The driver may still be liable.
Uber will not charge in the criminal case of the death of a cyclist because of the company’s self-managed car The investigation found no reason to hold the corporation accountable. This was reported in a letter from the prosecutor of the District of Yawapai Sheila Polk.
Initially, the case should have been dealt with in the Marikopa district, but Uber sponsored social advertising there, therefore, due to a conflict of interest, the case was transferred to another district. Now they will deal with Manikop again: the investigators will have to decide whether to blame the driver for Rafaela Vasquez, who was driving a self-driving car and watching the show on Hulu before the accident.
In Yavapai district, they came to the conclusion that the charges need more evidence, and the video from the accident “most likely does not accurately reflect the events that occurred.” Investigators suggested that the police should find an expert in order to understand what the person at the driver’s place at the time of the accident actually could see.
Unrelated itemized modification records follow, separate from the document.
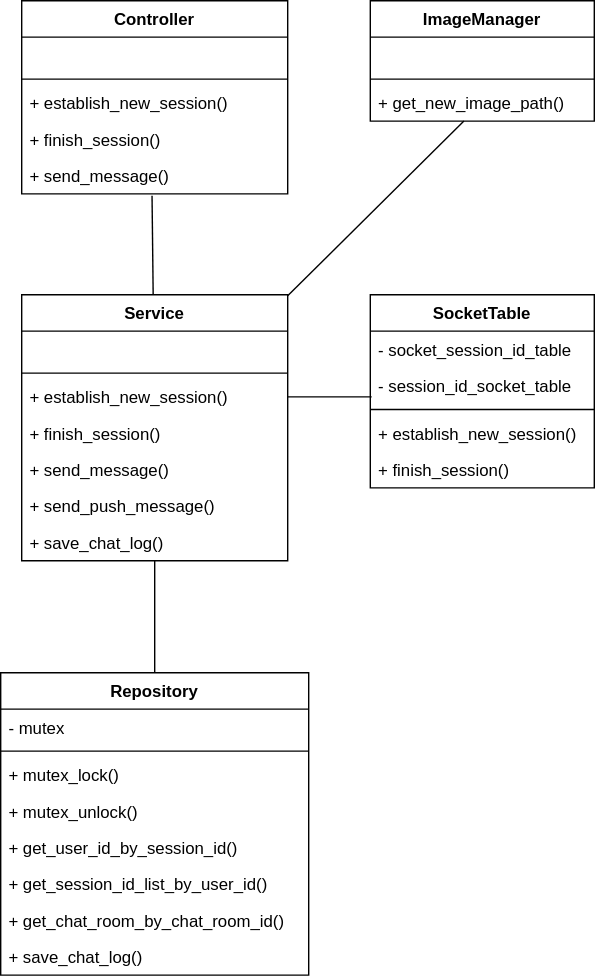
shlim0/2022_capstone1 keeps this draw.io diagram as 클래스 다이어그램/chat_server_class_diagram.svg. Above is the earlier version. Source tidied: cells renumbered, new cells last; positions are measured from the earlier drawing's top-left corner, leaving out a move shared by most shapes. Its diagram source:
```xml
<mxGraphModel>
  <root>
    <mxCell id="0" />
    <mxCell id="1" parent="0" />
    <mxCell id="2" value="Controller" style="swimlane;fontStyle=1;align=center;verticalAlign=top;horizontal=1;startSize=26;" parent="1" vertex="1">
      <mxGeometry x="15" width="190" height="138" as="geometry" />
    </mxCell>
    <mxCell id="3" value=" " style="text;strokeColor=none;fillColor=none;align=left;verticalAlign=top;spacingLeft=4;spacingRight=4;overflow=hidden;" parent="2" vertex="1">
      <mxGeometry y="26" width="190" height="26" as="geometry" />
    </mxCell>
    <mxCell id="4" style="line;strokeWidth=1;fillColor=none;align=left;verticalAlign=middle;spacingTop=-1;spacingLeft=3;spacingRight=3;labelPosition=right;strokeColor=inherit;" parent="2" vertex="1">
      <mxGeometry y="52" width="190" height="8" as="geometry" />
    </mxCell>
    <mxCell id="5" value="+ establish_new_session()    " style="text;strokeColor=none;fillColor=none;align=left;verticalAlign=top;spacingLeft=4;spacingRight=4;overflow=hidden;" parent="2" vertex="1">
      <mxGeometry y="60" width="190" height="26" as="geometry" />
    </mxCell>
    <mxCell id="6" value="+ finish_session()" style="text;strokeColor=none;fillColor=none;align=left;verticalAlign=top;spacingLeft=4;spacingRight=4;overflow=hidden;" parent="2" vertex="1">
      <mxGeometry y="86" width="190" height="26" as="geometry" />
    </mxCell>
    <mxCell id="7" value="+ send_message()" style="text;strokeColor=none;fillColor=none;align=left;verticalAlign=top;spacingLeft=4;spacingRight=4;overflow=hidden;points=[[0,0.5],[1,0.5]];portConstraint=eastwest;" parent="2" vertex="1">
      <mxGeometry y="112" width="190" height="26" as="geometry" />
    </mxCell>
    <mxCell id="8" value="Repository" style="swimlane;fontStyle=1;align=center;verticalAlign=top;horizontal=1;startSize=26;" parent="1" vertex="1">
      <mxGeometry y="480" width="220" height="216" as="geometry" />
    </mxCell>
    <mxCell id="9" value="- mutex" style="text;strokeColor=none;fillColor=none;align=left;verticalAlign=top;spacingLeft=4;spacingRight=4;overflow=hidden;" parent="8" vertex="1">
      <mxGeometry y="26" width="220" height="26" as="geometry" />
    </mxCell>
    <mxCell id="10" style="line;strokeWidth=1;fillColor=none;align=left;verticalAlign=middle;spacingTop=-1;spacingLeft=3;spacingRight=3;labelPosition=right;strokeColor=inherit;" parent="8" vertex="1">
      <mxGeometry y="52" width="220" height="8" as="geometry" />
    </mxCell>
    <mxCell id="11" value="+ mutex_lock()" style="text;strokeColor=none;fillColor=none;align=left;verticalAlign=top;spacingLeft=4;spacingRight=4;overflow=hidden;" parent="8" vertex="1">
      <mxGeometry y="60" width="220" height="26" as="geometry" />
    </mxCell>
    <mxCell id="12" value="+ mutex_unlock()" style="text;strokeColor=none;fillColor=none;align=left;verticalAlign=top;spacingLeft=4;spacingRight=4;overflow=hidden;" parent="8" vertex="1">
      <mxGeometry y="86" width="220" height="26" as="geometry" />
    </mxCell>
    <mxCell id="13" value="+ get_user_id_by_session_id()" style="text;strokeColor=none;fillColor=none;align=left;verticalAlign=top;spacingLeft=4;spacingRight=4;overflow=hidden;" parent="8" vertex="1">
      <mxGeometry y="112" width="220" height="26" as="geometry" />
    </mxCell>
    <mxCell id="14" value="+ get_session_id_list_by_user_id()" style="text;strokeColor=none;fillColor=none;align=left;verticalAlign=top;spacingLeft=4;spacingRight=4;overflow=hidden;" parent="8" vertex="1">
      <mxGeometry y="138" width="220" height="26" as="geometry" />
    </mxCell>
    <mxCell id="15" value="+ get_chat_room_by_chat_room_id()" style="text;strokeColor=none;fillColor=none;align=left;verticalAlign=top;spacingLeft=4;spacingRight=4;overflow=hidden;" parent="8" vertex="1">
      <mxGeometry y="164" width="220" height="26" as="geometry" />
    </mxCell>
    <mxCell id="16" value="+ save_chat_log()" style="text;strokeColor=none;fillColor=none;align=left;verticalAlign=top;spacingLeft=4;spacingRight=4;overflow=hidden;" parent="8" vertex="1">
      <mxGeometry y="190" width="220" height="26" as="geometry" />
    </mxCell>
    <mxCell id="17" value="SocketTable" style="swimlane;fontStyle=1;align=center;verticalAlign=top;horizontal=1;startSize=26;" parent="1" vertex="1">
      <mxGeometry x="264" y="210" width="160" height="138" as="geometry" />
    </mxCell>
    <mxCell id="18" value="- socket_session_id_table" style="text;strokeColor=none;fillColor=none;align=left;verticalAlign=top;spacingLeft=4;spacingRight=4;overflow=hidden;" parent="17" vertex="1">
      <mxGeometry y="26" width="160" height="26" as="geometry" />
    </mxCell>
    <mxCell id="19" value="- session_id_socket_table" style="text;strokeColor=none;fillColor=none;align=left;verticalAlign=top;spacingLeft=4;spacingRight=4;overflow=hidden;points=[[0,0.5],[1,0.5]];portConstraint=eastwest;" parent="17" vertex="1">
      <mxGeometry y="52" width="160" height="26" as="geometry" />
    </mxCell>
    <mxCell id="20" style="line;strokeWidth=1;fillColor=none;align=left;verticalAlign=middle;spacingTop=-1;spacingLeft=3;spacingRight=3;labelPosition=right;strokeColor=inherit;" parent="17" vertex="1">
      <mxGeometry y="78" width="160" height="8" as="geometry" />
    </mxCell>
    <mxCell id="21" value="+ establish_new_session()" style="text;strokeColor=none;fillColor=none;align=left;verticalAlign=top;spacingLeft=4;spacingRight=4;overflow=hidden;" parent="17" vertex="1">
      <mxGeometry y="86" width="160" height="26" as="geometry" />
    </mxCell>
    <mxCell id="22" value="+ finish_session()" style="text;strokeColor=none;fillColor=none;align=left;verticalAlign=top;spacingLeft=4;spacingRight=4;overflow=hidden;" parent="17" vertex="1">
      <mxGeometry y="112" width="160" height="26" as="geometry" />
    </mxCell>
    <mxCell id="23" value="ImageManager" style="swimlane;fontStyle=1;align=center;verticalAlign=top;horizontal=1;startSize=26;" parent="1" vertex="1">
      <mxGeometry x="264" width="160" height="86" as="geometry" />
    </mxCell>
    <mxCell id="24" value=" " style="text;strokeColor=none;fillColor=none;align=left;verticalAlign=top;spacingLeft=4;spacingRight=4;overflow=hidden;" parent="23" vertex="1">
      <mxGeometry y="26" width="160" height="26" as="geometry" />
    </mxCell>
    <mxCell id="25" style="line;strokeWidth=1;fillColor=none;align=left;verticalAlign=middle;spacingTop=-1;spacingLeft=3;spacingRight=3;labelPosition=right;strokeColor=inherit;" parent="23" vertex="1">
      <mxGeometry y="52" width="160" height="8" as="geometry" />
    </mxCell>
    <mxCell id="26" value="+ get_new_image_path()" style="text;strokeColor=none;fillColor=none;align=left;verticalAlign=top;spacingLeft=4;spacingRight=4;overflow=hidden;points=[[0,0.5],[1,0.5]];portConstraint=eastwest;" parent="23" vertex="1">
      <mxGeometry y="60" width="160" height="26" as="geometry" />
    </mxCell>
    <mxCell id="27" value="Service" style="swimlane;fontStyle=1;align=center;verticalAlign=top;horizontal=1;startSize=26;" parent="1" vertex="1">
      <mxGeometry x="15" y="210" width="190" height="190" as="geometry" />
    </mxCell>
    <mxCell id="28" value=" " style="text;strokeColor=none;fillColor=none;align=left;verticalAlign=top;spacingLeft=4;spacingRight=4;overflow=hidden;" parent="27" vertex="1">
      <mxGeometry y="26" width="190" height="26" as="geometry" />
    </mxCell>
    <mxCell id="29" style="line;strokeWidth=1;fillColor=none;align=left;verticalAlign=middle;spacingTop=-1;spacingLeft=3;spacingRight=3;labelPosition=right;strokeColor=inherit;" parent="27" vertex="1">
      <mxGeometry y="52" width="190" height="8" as="geometry" />
    </mxCell>
    <mxCell id="30" value="+ establish_new_session()    " style="text;strokeColor=none;fillColor=none;align=left;verticalAlign=top;spacingLeft=4;spacingRight=4;overflow=hidden;points=[[0,0.5],[1,0.5]];portConstraint=eastwest;" parent="27" vertex="1">
      <mxGeometry y="60" width="190" height="26" as="geometry" />
    </mxCell>
    <mxCell id="31" value="+ finish_session()" style="text;strokeColor=none;fillColor=none;align=left;verticalAlign=top;spacingLeft=4;spacingRight=4;overflow=hidden;" parent="27" vertex="1">
      <mxGeometry y="86" width="190" height="26" as="geometry" />
    </mxCell>
    <mxCell id="32" value="+ send_message()" style="text;strokeColor=none;fillColor=none;align=left;verticalAlign=top;spacingLeft=4;spacingRight=4;overflow=hidden;" parent="27" vertex="1">
      <mxGeometry y="112" width="190" height="26" as="geometry" />
    </mxCell>
    <mxCell id="33" value="+ send_push_message()" style="text;strokeColor=none;fillColor=none;align=left;verticalAlign=top;spacingLeft=4;spacingRight=4;overflow=hidden;" parent="27" vertex="1">
      <mxGeometry y="138" width="190" height="26" as="geometry" />
    </mxCell>
    <mxCell id="34" value="+ save_chat_log()" style="text;strokeColor=none;fillColor=none;align=left;verticalAlign=top;spacingLeft=4;spacingRight=4;overflow=hidden;points=[[0,0.5],[1,0.5]];portConstraint=eastwest;" parent="27" vertex="1">
      <mxGeometry y="164" width="190" height="26" as="geometry" />
    </mxCell>
    <mxCell id="35" style="endArrow=none;html=1;rounded=0;exitX=0.49;exitY=1.051;exitDx=0;exitDy=0;exitPerimeter=0;" parent="1" edge="1" source="7" target="27">
      <mxGeometry relative="1" as="geometry" />
    </mxCell>
    <mxCell id="36" style="endArrow=none;html=1;rounded=0;" parent="1" edge="1" source="26" target="27">
      <mxGeometry relative="1" as="geometry" />
    </mxCell>
    <mxCell id="37" style="endArrow=none;html=1;rounded=0;exitX=0.006;exitY=0.808;exitDx=0;exitDy=0;exitPerimeter=0;" parent="1" edge="1" source="19" target="30">
      <mxGeometry relative="1" as="geometry" />
    </mxCell>
    <mxCell id="38" style="endArrow=none;html=1;rounded=0;" parent="1" edge="1" source="34" target="8">
      <mxGeometry relative="1" as="geometry" />
    </mxCell>
  </root>
</mxGraphModel>
```
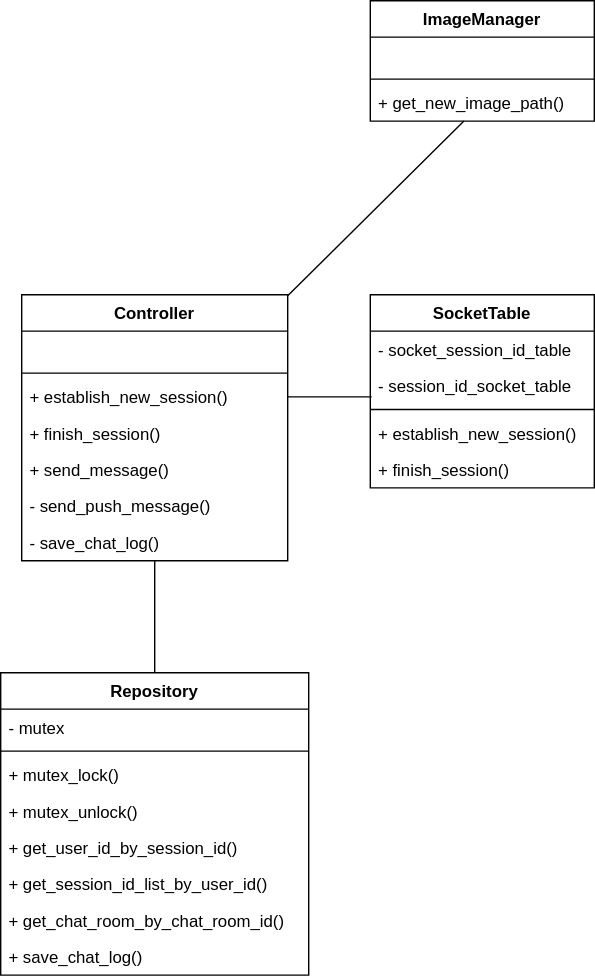
Later version of the same file.

Commit message:
chat server class diagram 서비스 클래스 삭제

The edit, as a diff of the source:
```diff
@@ -2,24 +2,6 @@
   <root>
     <mxCell id="0" />
     <mxCell id="1" parent="0" />
-    <mxCell id="2" value="Controller" style="swimlane;fontStyle=1;align=center;verticalAlign=top;horizontal=1;startSize=26;" parent="1" vertex="1">
-      <mxGeometry x="15" width="190" height="138" as="geometry" />
-    </mxCell>
-    <mxCell id="3" value=" " style="text;strokeColor=none;fillColor=none;align=left;verticalAlign=top;spacingLeft=4;spacingRight=4;overflow=hidden;" parent="2" vertex="1">
-      <mxGeometry y="26" width="190" height="26" as="geometry" />
-    </mxCell>
-    <mxCell id="4" style="line;strokeWidth=1;fillColor=none;align=left;verticalAlign=middle;spacingTop=-1;spacingLeft=3;spacingRight=3;labelPosition=right;strokeColor=inherit;" parent="2" vertex="1">
-      <mxGeometry y="52" width="190" height="8" as="geometry" />
-    </mxCell>
-    <mxCell id="5" value="+ establish_new_session()    " style="text;strokeColor=none;fillColor=none;align=left;verticalAlign=top;spacingLeft=4;spacingRight=4;overflow=hidden;" parent="2" vertex="1">
-      <mxGeometry y="60" width="190" height="26" as="geometry" />
-    </mxCell>
-    <mxCell id="6" value="+ finish_session()" style="text;strokeColor=none;fillColor=none;align=left;verticalAlign=top;spacingLeft=4;spacingRight=4;overflow=hidden;" parent="2" vertex="1">
-      <mxGeometry y="86" width="190" height="26" as="geometry" />
-    </mxCell>
-    <mxCell id="7" value="+ send_message()" style="text;strokeColor=none;fillColor=none;align=left;verticalAlign=top;spacingLeft=4;spacingRight=4;overflow=hidden;points=[[0,0.5],[1,0.5]];portConstraint=eastwest;" parent="2" vertex="1">
-      <mxGeometry y="112" width="190" height="26" as="geometry" />
-    </mxCell>
     <mxCell id="8" value="Repository" style="swimlane;fontStyle=1;align=center;verticalAlign=top;horizontal=1;startSize=26;" parent="1" vertex="1">
       <mxGeometry y="480" width="220" height="216" as="geometry" />
     </mxCell>
@@ -77,7 +59,7 @@
     <mxCell id="26" value="+ get_new_image_path()" style="text;strokeColor=none;fillColor=none;align=left;verticalAlign=top;spacingLeft=4;spacingRight=4;overflow=hidden;points=[[0,0.5],[1,0.5]];portConstraint=eastwest;" parent="23" vertex="1">
       <mxGeometry y="60" width="160" height="26" as="geometry" />
     </mxCell>
-    <mxCell id="27" value="Service" style="swimlane;fontStyle=1;align=center;verticalAlign=top;horizontal=1;startSize=26;" parent="1" vertex="1">
+    <mxCell id="27" value="Controller" style="swimlane;fontStyle=1;align=center;verticalAlign=top;horizontal=1;startSize=26;" parent="1" vertex="1">
       <mxGeometry x="15" y="210" width="190" height="190" as="geometry" />
     </mxCell>
     <mxCell id="28" value=" " style="text;strokeColor=none;fillColor=none;align=left;verticalAlign=top;spacingLeft=4;spacingRight=4;overflow=hidden;" parent="27" vertex="1">
@@ -95,15 +77,12 @@
     <mxCell id="32" value="+ send_message()" style="text;strokeColor=none;fillColor=none;align=left;verticalAlign=top;spacingLeft=4;spacingRight=4;overflow=hidden;" parent="27" vertex="1">
       <mxGeometry y="112" width="190" height="26" as="geometry" />
     </mxCell>
-    <mxCell id="33" value="+ send_push_message()" style="text;strokeColor=none;fillColor=none;align=left;verticalAlign=top;spacingLeft=4;spacingRight=4;overflow=hidden;" parent="27" vertex="1">
+    <mxCell id="33" value="- send_push_message()" style="text;strokeColor=none;fillColor=none;align=left;verticalAlign=top;spacingLeft=4;spacingRight=4;overflow=hidden;" parent="27" vertex="1">
       <mxGeometry y="138" width="190" height="26" as="geometry" />
     </mxCell>
-    <mxCell id="34" value="+ save_chat_log()" style="text;strokeColor=none;fillColor=none;align=left;verticalAlign=top;spacingLeft=4;spacingRight=4;overflow=hidden;points=[[0,0.5],[1,0.5]];portConstraint=eastwest;" parent="27" vertex="1">
+    <mxCell id="34" value="- save_chat_log()" style="text;strokeColor=none;fillColor=none;align=left;verticalAlign=top;spacingLeft=4;spacingRight=4;overflow=hidden;points=[[0,0.5],[1,0.5]];portConstraint=eastwest;" parent="27" vertex="1">
       <mxGeometry y="164" width="190" height="26" as="geometry" />
     </mxCell>
-    <mxCell id="35" style="endArrow=none;html=1;rounded=0;exitX=0.49;exitY=1.051;exitDx=0;exitDy=0;exitPerimeter=0;" parent="1" edge="1" source="7" target="27">
-      <mxGeometry relative="1" as="geometry" />
-    </mxCell>
     <mxCell id="36" style="endArrow=none;html=1;rounded=0;" parent="1" edge="1" source="26" target="27">
       <mxGeometry relative="1" as="geometry" />
     </mxCell>
```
According to Reuters, the National Transportation Safety Board (NTSB) and the National Highway Traffic Safety Administration (NHTSA) are still investigating the accident. Regulators can still blame Uber for violations, but not in a criminal case.
On March 19, 2018, a self-driving Uber car hit a 49-year-old cyclist Helen Herzberg in Arizona. The girl crossed the road at night in the wrong and unlit place.
In May 2018, Uber closed testing self-driving cars in Arizona and laid off 300 employees. At the same time, the company resumed testing in other states.
In June 2018, the police said that the accident could have been prevented if the only person in the car had not watched the “Voice” show, but had followed the road.